    The Mean CRP levels for patients and controls were 1.50 ± 1.37 and 0.58 ± 0.55, respectively. Range of CRP was 0.2-6.5 mg/dl and 0-2.6 mg/dl in patients and controls respectively. The levels of CRP were significantly elevated in breast cancer patients in comparison with controls (Table 2) and showed a significant association with the disease (P < 0.0001). The distribution of patients possessing high, moderate, and normal levels has been given in Table 3. There was a signifi-cant difference in these levels between the patients and controls (Table 3). There was significant association of high CRP levels with Ac-DEVD-CHO (P < 0.02) but CRP levels did not show any significant association with ER and HER2 receptor subtypes (P > 0.05). A significant association of infiltrating ductal carcinoma and triple negative breast cancer with moderate and high lev-els of CRP was also observed (P < 0.05 in each case). CRP levels associated significantly with body mass index (obese vs underweight: P < 0.05) among breast cancer patients. However, no significant association was observed in obese vs normal and normal vs underwight (P > 0.05). Patients were divided into 3 groups based on their age that is 20-40, 40-60, and 60-80 years. High and moderate levels of CRP associated significantly with the age groups 40-60 and 60-80. However, we could not apply Mann-Whitney test on the patients belonging to the age group 20-40 as number of patients was less (only 5) in this group. There was no significant difference in the CRP levels between the pre and postmenopausal breast cancer patients. The breast cancer cases had Grade 2 (69%) or Grade 3 (27%). However, none of the patients were found to be in Grade 1. r> As per follow-up interviews metastasis and recurrence was observed in 28% of patients fol-lowed by death in 26% of cases. Disease free survival was observed in 76% of patients after 1 year of follow-up. However, this was observed to be 72% at the last follow-up. As far as overall survival is concerned 87% of patients were alive for 1 year after disease detection but this num-ber dropped to 74% an account of death, recurrence, and metastasis at the end of 27 months follow-up. Death rate associated significantly with high levels of CRP [P = 0.02; 95% CI; odds ratio: 2.75 (0.9868-7.664)]. Poor outcome that is metastasis and recurrence was found to be associated significantly with high levels of CRP [P = 0.03; 95% of CI; odds ratio: 2.954 (0.9125-9.561)].

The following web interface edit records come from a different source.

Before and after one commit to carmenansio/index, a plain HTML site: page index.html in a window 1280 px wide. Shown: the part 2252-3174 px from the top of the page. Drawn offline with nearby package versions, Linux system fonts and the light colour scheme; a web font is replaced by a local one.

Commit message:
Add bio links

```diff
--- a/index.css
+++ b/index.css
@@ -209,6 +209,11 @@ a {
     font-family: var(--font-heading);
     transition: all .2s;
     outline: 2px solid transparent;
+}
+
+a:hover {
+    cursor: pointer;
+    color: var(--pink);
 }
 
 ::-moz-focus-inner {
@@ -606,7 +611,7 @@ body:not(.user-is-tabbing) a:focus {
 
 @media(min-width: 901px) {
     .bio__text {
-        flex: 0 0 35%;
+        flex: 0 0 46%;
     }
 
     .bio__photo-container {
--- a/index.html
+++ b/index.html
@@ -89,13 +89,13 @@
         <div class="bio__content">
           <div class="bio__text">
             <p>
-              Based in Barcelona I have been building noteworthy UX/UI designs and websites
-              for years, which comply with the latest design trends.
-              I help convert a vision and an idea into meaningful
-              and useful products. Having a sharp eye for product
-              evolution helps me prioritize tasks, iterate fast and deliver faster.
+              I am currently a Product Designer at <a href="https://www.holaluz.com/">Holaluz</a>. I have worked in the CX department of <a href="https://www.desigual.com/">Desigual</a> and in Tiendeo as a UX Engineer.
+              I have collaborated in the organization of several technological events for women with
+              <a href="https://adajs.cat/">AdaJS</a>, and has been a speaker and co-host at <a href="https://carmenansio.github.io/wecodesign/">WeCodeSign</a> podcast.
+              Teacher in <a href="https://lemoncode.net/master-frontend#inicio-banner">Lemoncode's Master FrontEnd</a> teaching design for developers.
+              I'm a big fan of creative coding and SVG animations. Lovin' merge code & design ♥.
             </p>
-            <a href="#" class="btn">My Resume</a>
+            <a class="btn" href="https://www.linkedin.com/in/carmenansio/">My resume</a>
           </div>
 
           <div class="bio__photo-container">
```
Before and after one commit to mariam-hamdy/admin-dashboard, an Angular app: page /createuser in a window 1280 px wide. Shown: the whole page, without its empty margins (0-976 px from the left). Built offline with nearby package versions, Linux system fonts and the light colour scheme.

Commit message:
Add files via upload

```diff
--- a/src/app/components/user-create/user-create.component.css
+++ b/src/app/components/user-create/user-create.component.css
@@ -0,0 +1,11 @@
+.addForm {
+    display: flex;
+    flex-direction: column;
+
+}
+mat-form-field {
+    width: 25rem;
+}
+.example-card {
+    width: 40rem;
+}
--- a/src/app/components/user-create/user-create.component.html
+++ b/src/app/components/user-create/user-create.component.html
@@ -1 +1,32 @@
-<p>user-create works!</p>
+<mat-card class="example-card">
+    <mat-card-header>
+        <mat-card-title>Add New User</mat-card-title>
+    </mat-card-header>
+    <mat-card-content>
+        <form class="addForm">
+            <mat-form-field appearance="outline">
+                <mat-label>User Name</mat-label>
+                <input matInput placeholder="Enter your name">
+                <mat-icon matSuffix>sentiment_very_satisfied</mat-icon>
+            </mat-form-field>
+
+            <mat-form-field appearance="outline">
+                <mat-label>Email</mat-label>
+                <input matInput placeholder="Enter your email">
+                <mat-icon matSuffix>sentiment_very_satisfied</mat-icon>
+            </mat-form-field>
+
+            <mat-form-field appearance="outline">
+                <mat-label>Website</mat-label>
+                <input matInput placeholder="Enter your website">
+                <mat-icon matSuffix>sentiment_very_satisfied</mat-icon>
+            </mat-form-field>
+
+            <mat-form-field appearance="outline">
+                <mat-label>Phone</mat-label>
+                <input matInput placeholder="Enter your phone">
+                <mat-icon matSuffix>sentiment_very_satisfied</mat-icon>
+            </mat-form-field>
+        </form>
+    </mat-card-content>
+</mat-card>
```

    Several Ac-DEVD-CHO studies in different populations have demonstrated that CRP levels may be associ-ated with poor prognosis of different types of solid cancers like colorectal, cervical, pancre-atic, prostate, ovarian, and endometrium cancer.14–17 Emerging evidence suggests that inflam-mation pathway plays a major role in the breast cancer progression in spite of the fact that breast cancers are rarely characterized by significant histologic inflammation. A recent study published by Wang et al, has demonstrated the role of established prognostic markers including carcinoembryonic antigen, cancer antigen-15.3, cyclopentyladenosine, Tissue polypeptide specific antigen (TPS), and interleukin-6 in breast cancer. This study reported decreased sensitivity and specificity of each marker and advised that combination of 2 makers can be used to assess the poor outcome among patients.18 However, in comparison to these markers CRP assessment is a simple and inexpensive prognostic marker in breast cancer.19 Several epidemiological studies have also demonstrated the association between CRP and breast cancer risk.3,8 However, there have been discrepancies in results of different studies evaluating the association of CRP with breast cancer in various ethnic groups.8,9 Some studies have shown an association of elevated CRP and poor prognosis whereas others did not find an association.2,20,21 The largest study was carried out by Guo et al, involving a total of 5286 breast cancer patients. This meta-analysis indicated that increased CRP levels are associated with increased risk of breast cancer.2